Newfoundland was developed on the island of Newfoundland on the east coast of Canada. The ancestors of the Newfoundland dog breed are uncertain. Some breed experts feel that the Great Pyrenees is the primary ancestor breed, while others believe that the Tibetan Mastiff was also an ancestor. In any case, the dogs were bred to the small black water dogs (most likely the same breed that produced Labrador Retrievers), producing a giant dog who was a hard worker on land and an excellent swimmer.
A Newfoundland stands between 26 and 28 inches tall at the shoulder and weighs between 100 and 150 pounds. The Newfoundland dog breed is heavily boned, muscular, and strong. The Newfoundland’s body is slightly longer than tall, head is large and broad, and the eyes are dark brown. The ears are triangular and folded. The tail is plumed and carried low. The Newfoundland has a double coat, with the undercoat soft and dense. The outer coat is coarse and moderately long. The backs of the legs are feathered. Coat colors include black, brown (bronze), gray (blue), and black and white. The coat needs thorough brushing two or three times per week, more during the spring and fall when shedding is at its worst. If the dog spends any time in the water, the coat should be thoroughly dried afterward to help prevent tangles and mats.
Most Newfoundlands drool, especially around dinnertime and after drinking. The Newfoundland needs exercise each day, but her requirements are not excessive. A good long walk morning and evening will suffice, as will a chance to go swimming. Young Newfoundlands with excess energy can be creative about getting into trouble and can be destructive chewers. Training should begin early; a Newfoundland could easily overpower her owner. Newfoundland puppies enjoy the socialization of a puppy class and will join in with the play of other puppies. Training and socialization should continue after puppy class; this is a working dog who needs a job to do.
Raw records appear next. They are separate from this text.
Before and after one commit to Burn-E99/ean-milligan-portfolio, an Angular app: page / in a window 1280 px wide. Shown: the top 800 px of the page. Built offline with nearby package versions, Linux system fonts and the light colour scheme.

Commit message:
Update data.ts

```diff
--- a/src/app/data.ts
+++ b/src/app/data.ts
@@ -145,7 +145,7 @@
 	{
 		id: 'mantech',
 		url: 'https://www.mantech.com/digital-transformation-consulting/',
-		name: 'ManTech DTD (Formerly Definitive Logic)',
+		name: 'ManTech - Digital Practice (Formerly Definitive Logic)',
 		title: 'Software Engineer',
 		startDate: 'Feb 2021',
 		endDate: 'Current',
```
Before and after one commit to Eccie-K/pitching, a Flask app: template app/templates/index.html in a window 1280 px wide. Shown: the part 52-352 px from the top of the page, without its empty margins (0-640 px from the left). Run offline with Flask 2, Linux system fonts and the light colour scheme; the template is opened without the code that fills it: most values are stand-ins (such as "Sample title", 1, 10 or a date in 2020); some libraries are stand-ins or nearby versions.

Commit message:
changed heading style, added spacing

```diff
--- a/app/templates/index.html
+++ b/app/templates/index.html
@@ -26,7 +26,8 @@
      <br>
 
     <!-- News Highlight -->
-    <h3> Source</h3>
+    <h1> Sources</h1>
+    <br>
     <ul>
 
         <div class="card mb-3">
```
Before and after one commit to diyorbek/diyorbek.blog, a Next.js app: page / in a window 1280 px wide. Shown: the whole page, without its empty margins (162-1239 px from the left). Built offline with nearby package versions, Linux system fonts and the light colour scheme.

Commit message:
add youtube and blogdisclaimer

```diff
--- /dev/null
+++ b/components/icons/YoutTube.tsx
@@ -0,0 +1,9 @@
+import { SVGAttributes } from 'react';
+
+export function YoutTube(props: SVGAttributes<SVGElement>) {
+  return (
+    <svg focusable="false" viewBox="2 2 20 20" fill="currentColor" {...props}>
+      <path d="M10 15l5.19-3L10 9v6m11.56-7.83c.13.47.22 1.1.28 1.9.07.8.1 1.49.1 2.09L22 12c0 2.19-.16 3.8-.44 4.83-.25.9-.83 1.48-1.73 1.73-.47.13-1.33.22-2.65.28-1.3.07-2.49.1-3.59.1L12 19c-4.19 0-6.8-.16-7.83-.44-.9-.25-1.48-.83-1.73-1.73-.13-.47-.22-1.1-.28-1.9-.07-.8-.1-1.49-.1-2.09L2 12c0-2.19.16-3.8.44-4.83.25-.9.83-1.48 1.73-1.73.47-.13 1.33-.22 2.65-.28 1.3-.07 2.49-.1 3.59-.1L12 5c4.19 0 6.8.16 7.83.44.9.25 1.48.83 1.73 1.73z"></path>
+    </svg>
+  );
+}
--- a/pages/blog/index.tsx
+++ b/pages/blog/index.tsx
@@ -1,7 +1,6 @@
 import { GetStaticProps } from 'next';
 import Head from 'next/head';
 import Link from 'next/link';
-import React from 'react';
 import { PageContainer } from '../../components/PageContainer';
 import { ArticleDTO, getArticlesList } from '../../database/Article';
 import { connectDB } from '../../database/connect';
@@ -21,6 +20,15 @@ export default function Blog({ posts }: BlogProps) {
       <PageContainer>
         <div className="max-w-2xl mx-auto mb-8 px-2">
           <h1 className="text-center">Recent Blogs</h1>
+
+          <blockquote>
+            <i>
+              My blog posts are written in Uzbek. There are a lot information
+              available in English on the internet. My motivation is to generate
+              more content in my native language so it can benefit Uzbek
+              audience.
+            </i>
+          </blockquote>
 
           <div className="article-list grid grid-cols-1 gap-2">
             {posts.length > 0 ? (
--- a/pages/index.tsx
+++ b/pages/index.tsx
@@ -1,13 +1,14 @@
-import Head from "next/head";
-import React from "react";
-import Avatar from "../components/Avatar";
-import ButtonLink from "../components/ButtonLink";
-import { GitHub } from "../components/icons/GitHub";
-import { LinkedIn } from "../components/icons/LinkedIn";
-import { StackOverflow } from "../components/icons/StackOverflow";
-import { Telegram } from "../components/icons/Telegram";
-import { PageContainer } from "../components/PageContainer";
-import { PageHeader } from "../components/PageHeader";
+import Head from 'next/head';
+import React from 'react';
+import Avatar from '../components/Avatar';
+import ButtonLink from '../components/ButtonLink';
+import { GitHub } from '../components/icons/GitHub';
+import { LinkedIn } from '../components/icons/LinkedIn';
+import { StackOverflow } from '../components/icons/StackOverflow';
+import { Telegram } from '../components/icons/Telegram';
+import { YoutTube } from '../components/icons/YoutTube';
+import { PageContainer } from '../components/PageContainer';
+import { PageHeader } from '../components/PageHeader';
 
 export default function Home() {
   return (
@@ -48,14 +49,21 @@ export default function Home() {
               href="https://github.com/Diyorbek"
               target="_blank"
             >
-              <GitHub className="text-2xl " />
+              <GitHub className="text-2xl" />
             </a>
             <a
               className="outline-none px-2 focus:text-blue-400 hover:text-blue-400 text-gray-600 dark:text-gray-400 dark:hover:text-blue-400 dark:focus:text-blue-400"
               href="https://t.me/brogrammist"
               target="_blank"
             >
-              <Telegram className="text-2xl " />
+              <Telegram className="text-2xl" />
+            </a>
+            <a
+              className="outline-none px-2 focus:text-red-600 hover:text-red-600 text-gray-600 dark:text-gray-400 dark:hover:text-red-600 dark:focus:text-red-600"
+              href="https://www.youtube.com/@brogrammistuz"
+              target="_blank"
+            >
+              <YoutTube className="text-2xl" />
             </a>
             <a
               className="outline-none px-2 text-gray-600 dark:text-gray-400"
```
Newfoundlands can be wonderful family dogs. The Newfoundland puppies are big and clumsy and need to be taught to be gentle with small children. They are usually good with other dogs and can be good with small pets, although interactions should be supervised. Health concerns include hip and elbow dysplasia, bloat, torsion, and eye disorders.